A daily multivitamin/mineral supplement formulated for adults over 50 can help fill nutritional gaps in their diet. A multivitamin based on age (50+) and gender is suggested to meet the changing nutritional needs for adults. For example, a multivitamin for those 50+ does not need to contain iron. Iron requirements decrease with age and most adults meet their daily iron needs through diet alone. Supplemental iron may not be needed unless recommended by a physician or health care professional.
Vitamin B12 or B-Complex
Vitamin B12 is one of the B vitamins and is important for converting the food you eat into cellular energy, as well as red blood cell formation and normal function of the nervous system.† Adults over 50 are at greater risk of low vitamin B12 levels.

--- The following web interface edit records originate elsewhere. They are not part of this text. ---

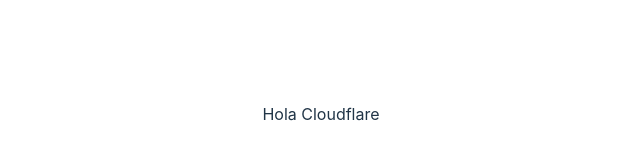
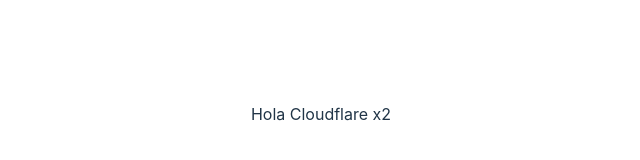
Before and after one commit to Omar-Lamprea/Vite-HiveFinancialAssets, a React (Vite) app: page / in a window 1280 px wide. Shown: the part 286-446 px from the top of the page, without its empty margins (319-959 px from the left). Built offline with nearby package versions, Linux system fonts and the light colour scheme.

Commit message:
cloudflare test

```diff
--- a/src/App.jsx
+++ b/src/App.jsx
@@ -5,7 +5,7 @@ function App() {
 
   return (
     <>
-      Hola Cloudflare
+      Hola Cloudflare x2
     </>
   )
 }
```
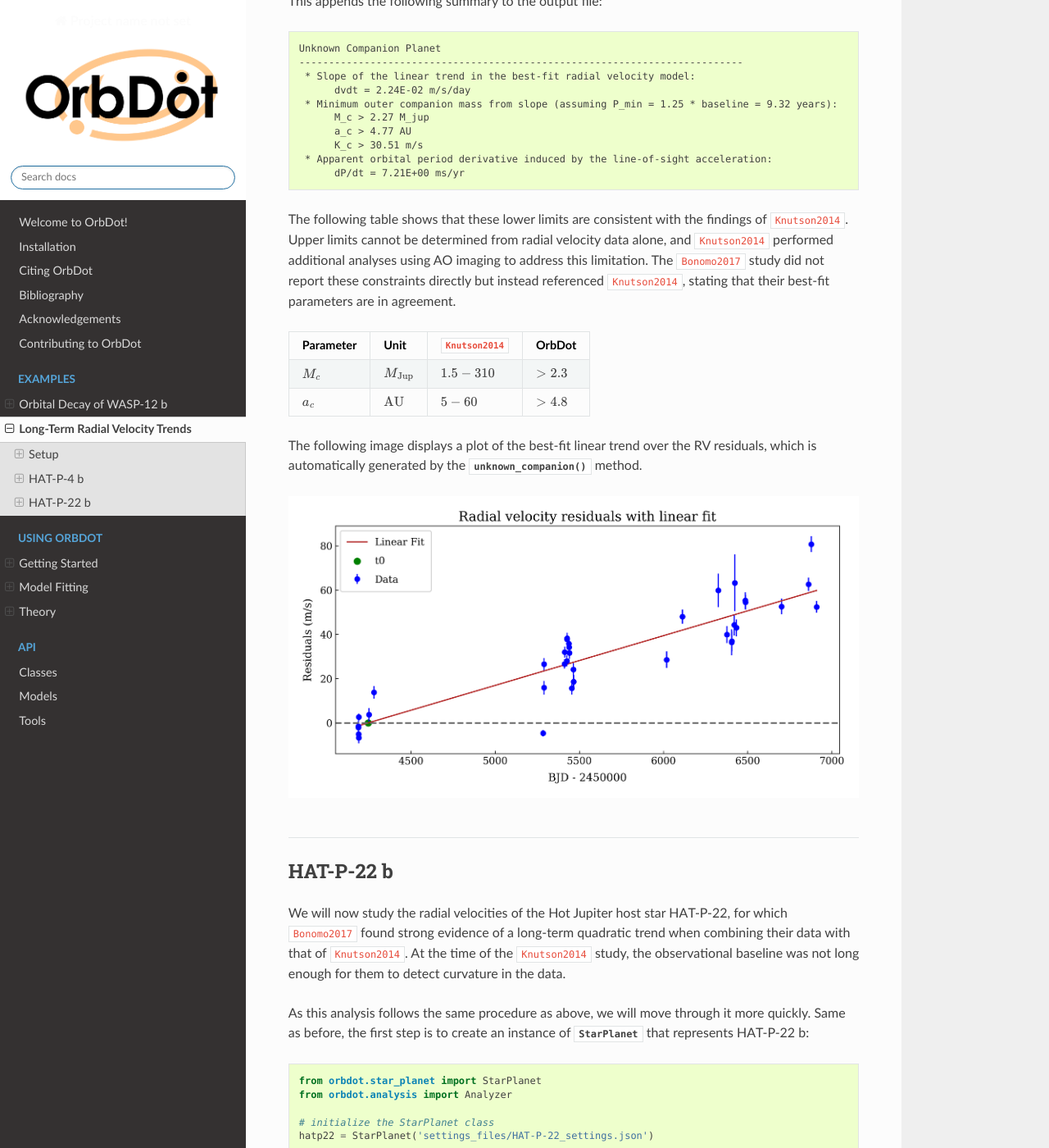
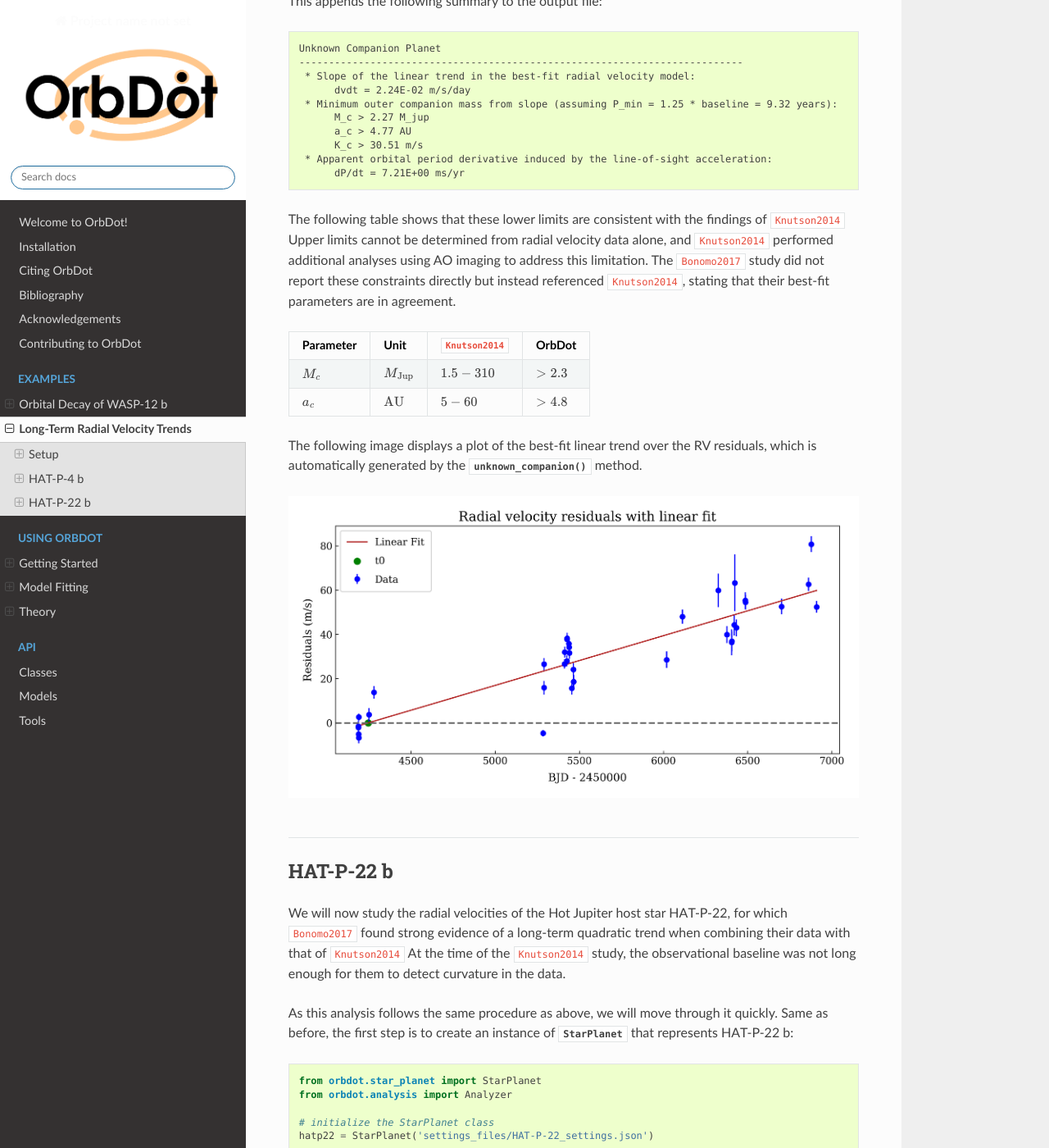
Before and after one commit to simonehagey/orbdot, a Sphinx documentation site: the page built from docs/source/example_rv_trends.rst, in a window 1280 px wide and 1400 px high, scrolled down 6901 px. Shown: the whole window at 82% size. Built offline with Sphinx 7.4.7 and the Read the Docs theme 3.1.0, drawn with Linux system fonts in a browser that asks for light colours; cross-references to code outside the pages are shown as plain code; some of the changed text lies outside the part shown.

```diff
--- a/docs/source/acknowledgements.rst
+++ b/docs/source/acknowledgements.rst
@@ -6,6 +6,6 @@ Acknowledgements
 
 Thank you to Liam Gray and Lukas Hergt for generously sharing their time and expertise in setting up the GitHub repository and guiding the software packaging process. Their contributions were invaluable in ensuring the accessibility and maintainability of OrbDot.
 
-Additionally, this project would not have been possible without the insights and expertise of Aaron Boley, whose teaching and guidance on the theoretical foundations of this work was instrumental in shaping and validating the project.
+Additionally, this project would not have been possible without the support and guidance of Aaron Boley, who played a large role in shaping and validating the project.
 
 The development of OrbDot was supported financially, in part, by an NSERC Discovery Grant (DG-2020-04635) and the University of British Columbia. SH's contribution was further supported, in part, by an NSERC PGS-D and a Li Tze Fong Fellowship.
--- a/docs/source/example_rv_trends.rst
+++ b/docs/source/example_rv_trends.rst
@@ -5,7 +5,7 @@ Long-Term Radial Velocity Trends
 ********************************
 This example demonstrates an OrbDot reproduction of the results from *"The GAPS Programme with HARPS-N at TNG XIV"* by :cite:t:`Bonomo2017` and *"Friends of Hot Jupiters I"* by :cite:t:`Knutson2014` of analyses of the Hot Jupiter host stars HAT-P-4 and HAT-P-22.
 
-In both studies, the authors detect a statistically significant long-term linear trend in the radial velocity measurements of HAT-P-4. For HAT-P-22, :cite:author:`Bonomo2017` measure a significant quadratic trend when combining their data with that of :cite:author:`Knutson2014`. In both cases, these long-term trends are suggestive of an outer planetary companion.
+In both studies, the authors detect a statistically significant long-term linear trend in the radial velocity measurements of HAT-P-4. For HAT-P-22, :cite:author:`Bonomo2017` measure a significant quadratic trend when combining their data with that of :cite:author:`Knutson2014` In both cases, these long-term trends are suggestive of an outer planetary companion.
 
 Using compiled radial velocity measurements of HAT-P-4 and HAT-P-22 from :cite:author:`Bonomo2017` and :cite:author:`Knutson2014`, this example runs various model fits, compares the Bayesian evidences, and uses OrbDot's :class:`~orbdot.analysis.Analyzer` class to constrain properties of a possible outer companion.
 
@@ -297,7 +297,7 @@ The following code snippet fits the radial velocity data to both circular and ec
     # run an RV model fit of an eccentric orbit
     fit_eccentric = hatp4.run_rv_fit(['t0', 'P0', 'K', 'v0', 'jit', 'ecosw', 'esinw'], file_suffix='_eccentric')
 
-Notice how the ``file_suffix`` argument is used to differentiate the fits, which is necessary because they both apply the stable-orbit model (i.e. ``model="constant"``)
+Notice how the ``file_suffix`` argument is used to differentiate the fits, which is necessary because they both apply the stable-orbit model (i.e., ``model="constant"``).
 
 Once the model fits are complete, the output files are found in the directory that was given in the settings file, in this case: ``examples/results/HAT-P-4/rv_fits/``. The dropdown menus below show the contents of the ``*_summary.txt`` files, which provide a convenient summary of the results.
 
@@ -369,7 +369,7 @@ Once the model fits are complete, the output files are found in the directory th
 
 The best-fit parameter values are shown, with uncertainties derived from the 68% credible intervals, as well as other useful information about the model fit. Notice how the instrument-dependent free parameters, ``"v0"`` and ``"jit"``, were automatically split into different variables for each data source.
 
-Though the Bayesian evidences for the two models, ``log(Z) = -161.6`` and ``log(Z) = -161.7``, are indistinguishable, the result of the eccentric orbit fit is consistent with that of a circular orbit. This finding is consistent with the results from both :cite:author:`Bonomo2017` and :cite:author:`Knutson2014`.
+Though the Bayesian evidences for the two models, ``log(Z) = -161.6`` and ``log(Z) = -161.7``, are indistinguishable, the result of the eccentric orbit fit is consistent with that of a circular orbit. This finding is consistent with the results from both :cite:author:`Bonomo2017` and :cite:author:`Knutson2014`
 
 Next, we will focus on the circular orbit model for HAT-P-4 b, this time including the long-term linear and quadratic trends with the ``"dvdt"`` and ``"ddvdt"`` parameters (Models 3 and 4):
 
@@ -554,7 +554,7 @@ This appends the following summary to the output file:
      * Apparent orbital period derivative induced by the line-of-sight acceleration:
           dP/dt = 7.21E+00 ms/yr
 
-The following table shows that these lower limits are consistent with the findings of :cite:author:`Knutson2014`. Upper limits cannot be determined from radial velocity data alone, and :cite:author:`Knutson2014` performed additional analyses using AO imaging to address this limitation. The :cite:author:`Bonomo2017` study did not report these constraints directly but instead referenced :cite:author:`Knutson2014`, stating that their best-fit parameters are in agreement.
+The following table shows that these lower limits are consistent with the findings of :cite:author:`Knutson2014` Upper limits cannot be determined from radial velocity data alone, and :cite:author:`Knutson2014` performed additional analyses using AO imaging to address this limitation. The :cite:author:`Bonomo2017` study did not report these constraints directly but instead referenced :cite:author:`Knutson2014`, stating that their best-fit parameters are in agreement.
 
 .. list-table::
    :header-rows: 1
@@ -581,9 +581,9 @@ The following image displays a plot of the best-fit linear trend over the RV res
 
 HAT-P-22 b
 ==========
-We will now study the radial velocities of the Hot Jupiter host star HAT-P-22, for which :cite:author:`Bonomo2017` found strong evidence of a long-term quadratic trend when combining their data with that of :cite:author:`Knutson2014`. At the time of the :cite:author:`Knutson2014` study, the observational baseline was not long enough for them to detect curvature in the data.
+We will now study the radial velocities of the Hot Jupiter host star HAT-P-22, for which :cite:author:`Bonomo2017` found strong evidence of a long-term quadratic trend when combining their data with that of :cite:author:`Knutson2014` At the time of the :cite:author:`Knutson2014` study, the observational baseline was not long enough for them to detect curvature in the data.
 
-As this analysis follows the same procedure as above, we will move through it more quickly. Same as before, the first step is to create an instance of :class:`~orbdot.star_planet.StarPlanet` that represents HAT-P-22 b:
+As this analysis follows the same procedure as above, we will move through it quickly. Same as before, the first step is to create an instance of :class:`~orbdot.star_planet.StarPlanet` that represents HAT-P-22 b:
 
 .. code-block:: python
 
--- a/docs/source/references.bib
+++ b/docs/source/references.bib
@@ -381,7 +381,7 @@
          {Weaver}, B.~A. and {Whitmore}, J.~B. and {Woillez}, J. and
          {Zabalza}, V. and {Astropy Contributors}},
         title = "{The Astropy Project: Building an Open-science Project and Status of the v2.0 Core Package}",
-      journal = {\aj},
+      journal = {AJ},
          year = 2018,
         month = sep,
        volume = {156},
```
Also changed, not shown: other parts of docs/source/references.bib (+2 -2 lines).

As we get older, our bodies release less stomach acid and stomach enzymes that are needed for B12 digestion and absorption. Because of the age-related changes in B12 absorption and utilization, older adults are often advised to supplement with Vitamin B12 or a B-Complex that includes B12.
Adults often get very little exposure to sunlight, a major source of vitamin D. Vitamin D supplementation is recommended for adults 50+ because vitamin D status may diminish with age. Various factors such as decreased dietary intake, decreased absorption, decreased sun exposure, and decreased synthesis of vitamin D in the skin can cause those over 50 to be at risk for vitamin D deficiency. There may also be higher vitamin D needs for individuals who are low or deficient in vitamin D. Ask your doctor about getting your vitamin D level checked to determine how much vitamin D is right for you. If you are deficient, the Endocrine Society and other professional organizations recommend 150 mcg/day (6,000 IU/day) for 8 weeks to correct deficiency, and 50 mcg/day (2,000 IU/day) after that to maintain your blood vitamin D level within the normal range.2
Calcium is critical for building and supporting healthy bones.† However, it is usually in short supply for most people. For older adults (women 50+, men 70+), it is recommended to consume at least 1,200 mg of calcium daily. Calcium is best absorbed when taken in smaller, more frequent doses, such as 500 or 600 mg twice daily with a meal (calcium carbonate) or in between meals (calcium citrate).
Vitamins C and E
In addition, antioxidants such as vitamins C and E to name a few, can help neutralize free radicals, which are thought to be responsible for cellular damage.†
Supplement Regimen for Adults 50+:
- Multivitamin/mineral supplement – based on age (50+) and gender
- Vitamin B12 or B-Complex
- Vitamin D
- Vitamin C
- Vitamin E
Discuss these and other supplement considerations with your doctor or preferred health care provider before starting a specific regimen. This is especially important if you have health concerns and/or are taking prescription medication(s).